The Highland Jacket features a two-way zipper up the front, as well as a flap that snaps over it to keep the zipper from view (and even protect it from the elements). And it also features two side pockets that zip shut, as well as one on the left chest. All zippers are a deep aqua blue color, and they are coated in order to be waterproof. What’s more are the little details — the zipper pulls are actually small stirrup irons!
The inside lining of the Highland Jacket is also the same shade of deep aqua blue, and it has a quilted look to it. And the collar of the jacket also features an aqua blue soft and stretchy sweater-like material that acts as a lining to the outer waterproof part. The sleeves of the Highland Jacket are adjustable and also include inside stretchy cuffs to help keep the elements (and hay) out.
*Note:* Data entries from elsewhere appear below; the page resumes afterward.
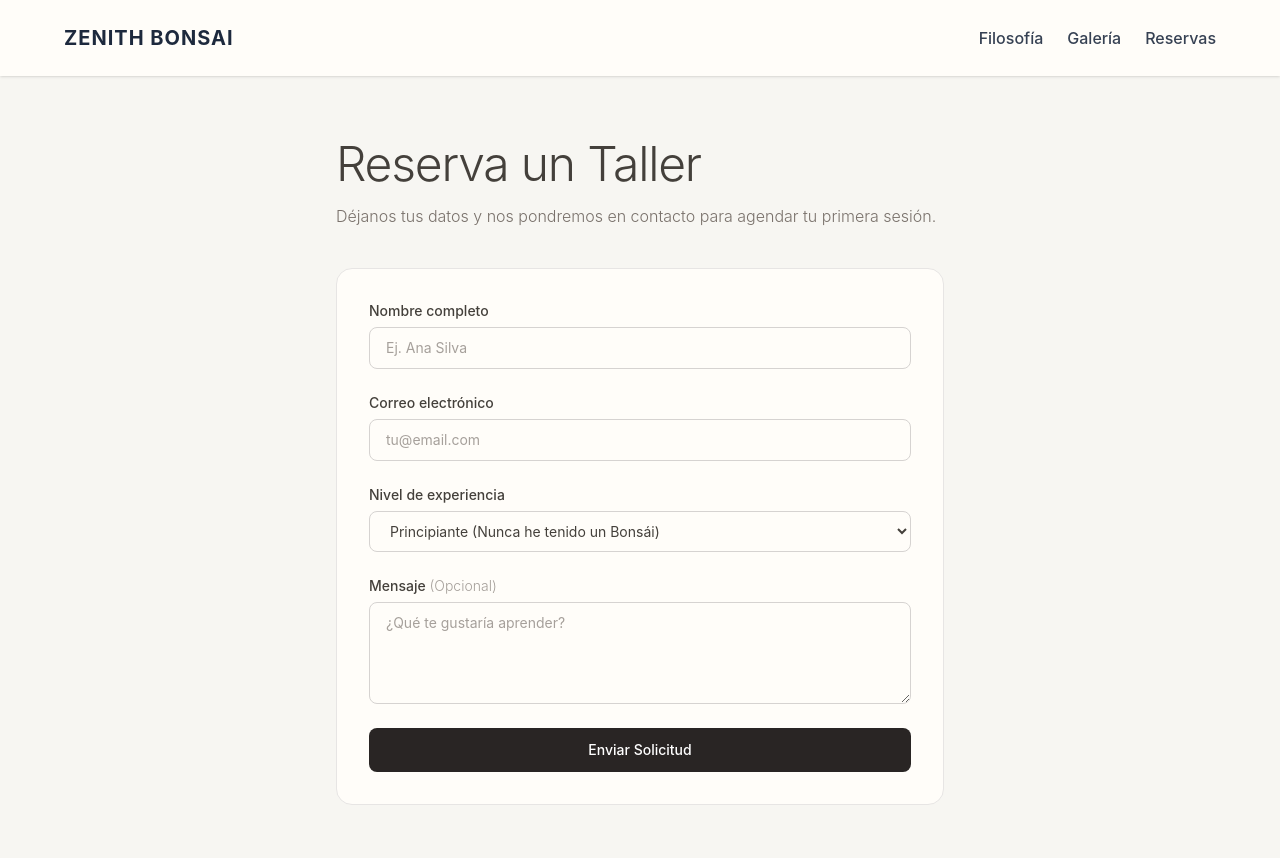
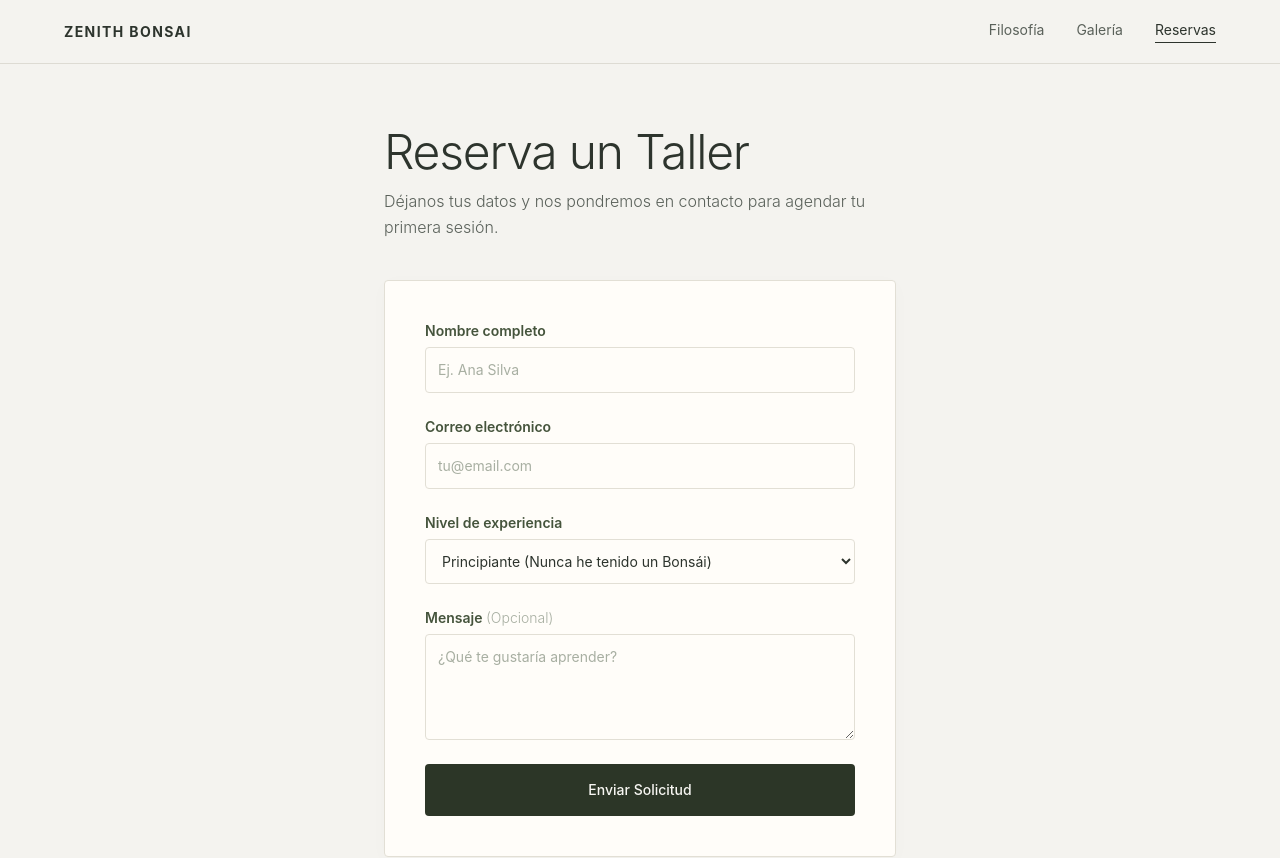
Before and after one commit to MarioMunera1993/entreglable-momento-dos, a React (Vite) app: page /booking in a window 1280 px wide. Shown: the top 858 px of the page. Built offline with nearby package versions, Linux system fonts and the light colour scheme.

Commit message:
feat: implement core site structure, navigation, and booking form with local storage functionality

```diff
--- a/src/components/BookingForm.jsx
+++ b/src/components/BookingForm.jsx
@@ -30,12 +30,12 @@ export const BookingForm = () => {
 
   return (
     <div className="flex flex-col gap-6">
-      <div className="bg-[#fffdf9] rounded-2xl border border-stone-200 p-8">
+      <div className="bg-[#fffdf9] rounded-sm border border-[#e2dfd5] p-6 md:p-10 shadow-[0_4px_20px_rgba(0,0,0,0.02)]">
         <div className="flex flex-col gap-6">
 
           {/* Nombre */}
           <div className="flex flex-col gap-1.5">
-            <label className="text-sm font-medium text-stone-700">
+            <label className="text-sm font-semibold text-[#45543c]">
               Nombre completo
             </label>
             <input
@@ -44,13 +44,13 @@ export const BookingForm = () => {
               value={formData.nombre}
               onChange={handleChange}
               placeholder="Ej. Ana Silva"
-              className="border border-stone-300 rounded-lg px-4 py-2.5 text-sm text-stone-700 placeholder:text-stone-400 outline-none focus:ring-1 focus:ring-stone-400 transition"
+              className="border border-[#e2dfd5] rounded-sm px-3 py-3 text-sm text-[#2d342d] bg-transparent placeholder:text-[#a8afa2] outline-none focus:border-[#5d7052] transition-colors duration-200"
             />
           </div>
 
           {/* Correo */}
           <div className="flex flex-col gap-1.5">
-            <label className="text-sm font-medium text-stone-700">
+            <label className="text-sm font-semibold text-[#45543c]">
               Correo electrónico
             </label>
             <input
@@ -59,20 +59,20 @@ export const BookingForm = () => {
               value={formData.correo}
               onChange={handleChange}
               placeholder="tu@email.com"
-              className="border border-stone-300 rounded-lg px-4 py-2.5 text-sm text-stone-700 placeholder:text-stone-400 outline-none focus:ring-1 focus:ring-stone-400 transition"
+              className="border border-[#e2dfd5] rounded-sm px-3 py-3 text-sm text-[#2d342d] bg-transparent placeholder:text-[#a8afa2] outline-none focus:border-[#5d7052] transition-colors duration-200"
             />
           </div>
 
           {/* Nivel de experiencia */}
           <div className="flex flex-col gap-1.5">
-            <label className="text-sm font-medium text-stone-700">
+            <label className="text-sm font-semibold text-[#45543c]">
               Nivel de experiencia
             </label>
             <select
               name="nivel"
               value={formData.nivel}
               onChange={handleChange}
-              className="border border-stone-300 rounded-lg px-4 py-2.5 text-sm text-stone-700 outline-none focus:ring-1 focus:ring-stone-400 transition appearance-auto"
+              className="border border-[#e2dfd5] rounded-sm px-3 py-3 text-sm text-[#2d342d] bg-transparent outline-none focus:border-[#5d7052] transition-colors duration-200 appearance-auto"
             >
               <option>Principiante (Nunca he tenido un Bonsái)</option>
               <option>Intermedio (Tengo algunos árboles)</option>
@@ -82,9 +82,9 @@ export const BookingForm = () => {
 
           {/* Mensaje */}
           <div className="flex flex-col gap-1.5">
-            <label className="text-sm font-medium text-stone-700">
+            <label className="text-sm font-semibold text-[#45543c]">
               Mensaje{" "}
-              <span className="font-light text-stone-400">(Opcional)</span>
+              <span className="font-light text-[#a8afa2]">(Opcional)</span>
             </label>
             <textarea
               name="mensaje"
@@ -92,14 +92,14 @@ export const BookingForm = () => {
               onChange={handleChange}
               placeholder="¿Qué te gustaría aprender?"
               rows={4}
-              className="border border-stone-300 rounded-lg px-4 py-2.5 text-sm text-stone-700 placeholder:text-stone-400 outline-none focus:ring-1 focus:ring-stone-400 transition resize-y"
+              className="border border-[#e2dfd5] rounded-sm px-3 py-3 text-sm text-[#2d342d] bg-transparent placeholder:text-[#a8afa2] outline-none focus:border-[#5d7052] transition-colors duration-200 resize-y"
             />
           </div>
 
           {/* Botón */}
           <button
             onClick={handleSubmit}
-            className="w-full bg-stone-800 hover:bg-stone-700 text-white text-sm font-medium py-3 rounded-lg transition-colors duration-200 cursor-pointer"
+            className="w-full bg-[#2c3627] hover:bg-[#45543c] text-[#f7f6f2] text-sm font-medium py-4 rounded-sm transition-all duration-200 hover:-translate-y-0.5 cursor-pointer"
           >
             Enviar Solicitud
           </button>
--- a/src/components/CardGrid.jsx
+++ b/src/components/CardGrid.jsx
@@ -1,7 +1,7 @@
 export const CardGrid = ({ name }) => {
   return (
-    <div className="bg-white rounded-2xl border border-stone-200 flex flex-col items-center justify-end p-20 hover:shadow-md transition-shadow duration-300 cursor-pointer">
-      <span className="text-stone-500 text-sm font-light tracking-wide">{ name }</span>
+    <div className="bg-[#ebebea] rounded-sm border border-[#dddbd3] flex flex-col items-center justify-center aspect-square hover:shadow-md transition-shadow duration-300 cursor-pointer">
+      <span className="text-[#5a615a] text-sm font-light tracking-wide">{ name }</span>
     </div>
   )
 }
--- a/src/components/Footer.jsx
+++ b/src/components/Footer.jsx
@@ -1,9 +1,9 @@
 export const Footer = () => {
     return (
-    <footer className="border-t border-gray-200 bg-[#f7f6f2] px-[max(5%,calc((100%-1200px)/2))] py-12">
+    <footer className="border-t border-[#dddbd3] bg-[#f4f3ef] px-[max(5%,calc((100%-1200px)/2))] py-10">
       <div className="flex flex-col items-center justify-center">
         <p className="text-sm tracking-wide text-[#5a615a]">
-          © 2026 Zenith Bonsai Studio
+          © 2026 Zenith Bonsai Studio.
         </p>
       </div>
     </footer>
--- a/src/components/Navbar.jsx
+++ b/src/components/Navbar.jsx
@@ -1,16 +1,23 @@
-import { Link } from "react-router-dom"
+import { NavLink } from "react-router-dom"
+
+const navLinkClass = ({ isActive }) =>
+  `text-sm transition-colors duration-200 font-normal pb-0.5 ${
+    isActive
+      ? "text-[#2d342d] border-b border-[#2d342d]"
+      : "text-[#5a615a] hover:text-[#2d342d]"
+  }`
 
 export const Navbar = () => {
   return (
-    <nav className="flex items-center justify-between bg-[#fffdf9] px-[max(5%,calc((100%-1200px)/2))] py-6 shadow-sm">
+    <nav className="flex items-center justify-between bg-[#f4f3ef] border-b border-[#dddbd3] px-[max(5%,calc((100%-1200px)/2))] py-5">
 
-        <Link to={"/"} className="text-xl font-bold tracking-wider text-slate-800 uppercase">Zenith Bonsai</Link>
-        <div className="flex gap-6 text-wrap">
-            <Link to={"/philosophy"} className="text-gray-700 hover:text-black transition-colors font-medium" href="">
+        <NavLink to={"/"} end className="text-sm font-bold tracking-widest text-[#2d342d] uppercase">Zenith Bonsai</NavLink>
+        <div className="flex gap-8">
+            <NavLink to={"/philosophy"} className={navLinkClass}>
             Filosofía
-            </Link>
-            <Link to={"/gallery"} className="text-gray-700 hover:text-black transition-colors font-medium">Galería</Link>
-            <Link to={"/booking"} className="text-gray-700 hover:text-black transition-colors font-medium">Reservas</Link>
+            </NavLink>
+            <NavLink to={"/gallery"} className={navLinkClass}>Galería</NavLink>
+            <NavLink to={"/booking"} className={navLinkClass}>Reservas</NavLink>
         </div>
     </nav>
   )
--- a/src/pages/Booking.jsx
+++ b/src/pages/Booking.jsx
@@ -4,11 +4,11 @@ import { BookingForm } from "../components/BookingForm"
 
 export const Booking = () => {
   return (
-    <div className="min-h-screen bg-[#f7f6f2]">
+    <div className="min-h-screen bg-[#f4f3ef]">
       <Navbar />
-      <main className="max-w-2xl mx-auto px-8 py-16">
-        <h1 className="text-5xl font-light text-stone-700 mb-4 tracking-tight">Reserva un Taller</h1>
-        <p className="text-stone-500 font-light mb-10">Déjanos tus datos y nos pondremos en contacto para agendar tu primera sesión.</p>
+      <main className="max-w-xl mx-auto px-8 py-16">
+        <h1 className="text-5xl font-light text-[#2d342d] mb-3 tracking-tight">Reserva un Taller</h1>
+        <p className="text-[#5a615a] font-light mb-10 leading-relaxed">Déjanos tus datos y nos pondremos en contacto para agendar tu primera sesión.</p>
         <BookingForm />
       </main>
       <Footer />
--- a/src/pages/Gallery.jsx
+++ b/src/pages/Gallery.jsx
@@ -13,17 +13,17 @@ const listBonsai = [
 
 export const Gallery = () => {
   return (
-    <div className="min-h-screen bg-[#f7f6f2]">
+    <div className="min-h-screen bg-[#f4f3ef]">
       <Navbar />
       <main className="max-w-6xl mx-auto px-8 py-20">
         <div className="text-center mb-16">
-          <h1 className="text-5xl font-light text-stone-700 mb-6 tracking-tight">Nuestra Colección</h1>
-          <p className="text-stone-500 font-light max-w-md mx-auto leading-relaxed">
+          <h1 className="text-5xl font-light text-[#2d342d] mb-6 tracking-tight">Nuestra Colección</h1>
+          <p className="text-[#5a615a] font-light max-w-md mx-auto leading-relaxed">
             Un vistazo a algunos de los ejemplares en los que hemos trabajado.
             Cada árbol cuenta una historia de tiempo y paciencia.
           </p>
         </div>
-        <div className="grid grid-cols-1 sm:grid-cols-2 lg:grid-cols-4 gap-6">
+        <div className="grid grid-cols-1 sm:grid-cols-2 lg:grid-cols-4 gap-4">
           {
             listBonsai.map((bonsai)=>(
               <CardGrid key={bonsai.id} name={bonsai.name}/>
--- a/src/pages/Layout.jsx
+++ b/src/pages/Layout.jsx
@@ -4,7 +4,7 @@ import { HeroSection } from "../components/HeroSection"
 
 export const Layout = () => {
   return (
-    <div className="flex min-h-screen flex-col bg-[#f7f6f2]">
+    <div className="flex min-h-screen flex-col bg-[#f4f3ef]">
       <Navbar />
       <HeroSection/>
       <Footer />
```
Also changed, not shown: src/pages/Philosophy.jsx (+4 -4 lines).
But one of my favorite features of the Highland Jacket helps to address one of the cold weather rider problems that is pretty high up on my list. And that would be the fact that my face and ears get terribly cold when I’m riding on frigid and windy conditions. So just what is the feature that can help my ears to laugh at the wind? Why that would be the hood, of course.
I am personally a big fan of the oversized hood of the Highland Jacket. The hood is removable through unfastening a series of snaps and Velcro. And it also can be adjusted two ways, but that’s not why it is one of my favorite features of the Highland Jacket. What I really like is the fact that the oversized hood can nicely fit right over my riding helmet.
In the saddle and around the barn, the Highland Jacket keeps me warm and comfortable. The weight of the jacket isn’t overly heavy, yet the Thermore synthetic insulation helps to deliver warmth without excessive bulk. And the sizing of the coat seems to run true for me. I wear my normal size, and the cut looks very flattering. Yet, the jacket is not overly fitted, and I still have enough space to layer a long sleeve shirt and softshell jacket or hoodie under it.
When I am about the head out for a ride, I also can easily un-zip the two saddle vents on the back of the coat. This gives me the extra space and mobility that I need in the saddle. I also find that when I pull the oversize hood up over my helmet, the fit works really well. And the hood covers my ears, but stays back far enough on my face that I don’t feel like I lose too much of my peripheral vision.
Even when I’m out in wet conditions, I still feel like I stay warm and dry enough while wearing the Highland Jacket. Plus, since the jacket is also breathable, I feel like I don’t get too sweaty while wearing it. The jacket can be hand washed or machine washed on the delicate cycle using a mild detergent. I also find that I like the darker brown color, because it does a great job at hiding horse slobber that I pick up!
So I’m definitely looking forward to wearing the Highland Waterproof Jacket during the fall and into the winter as well. Even if I’m not actually looking forward to the cold weather rider problems of the season. But what I do know is that my ears have been very grateful to the oversized hood of the Highland Jacket that fits over my helmet, so that’s one less problem I have to worry about.
The Highland Waterproof Jacket from Ariat retails for $189.95, and you can check it out here.
Go Oversized Helmet-Fitting Hoods. Go Ariat. Go Eventing.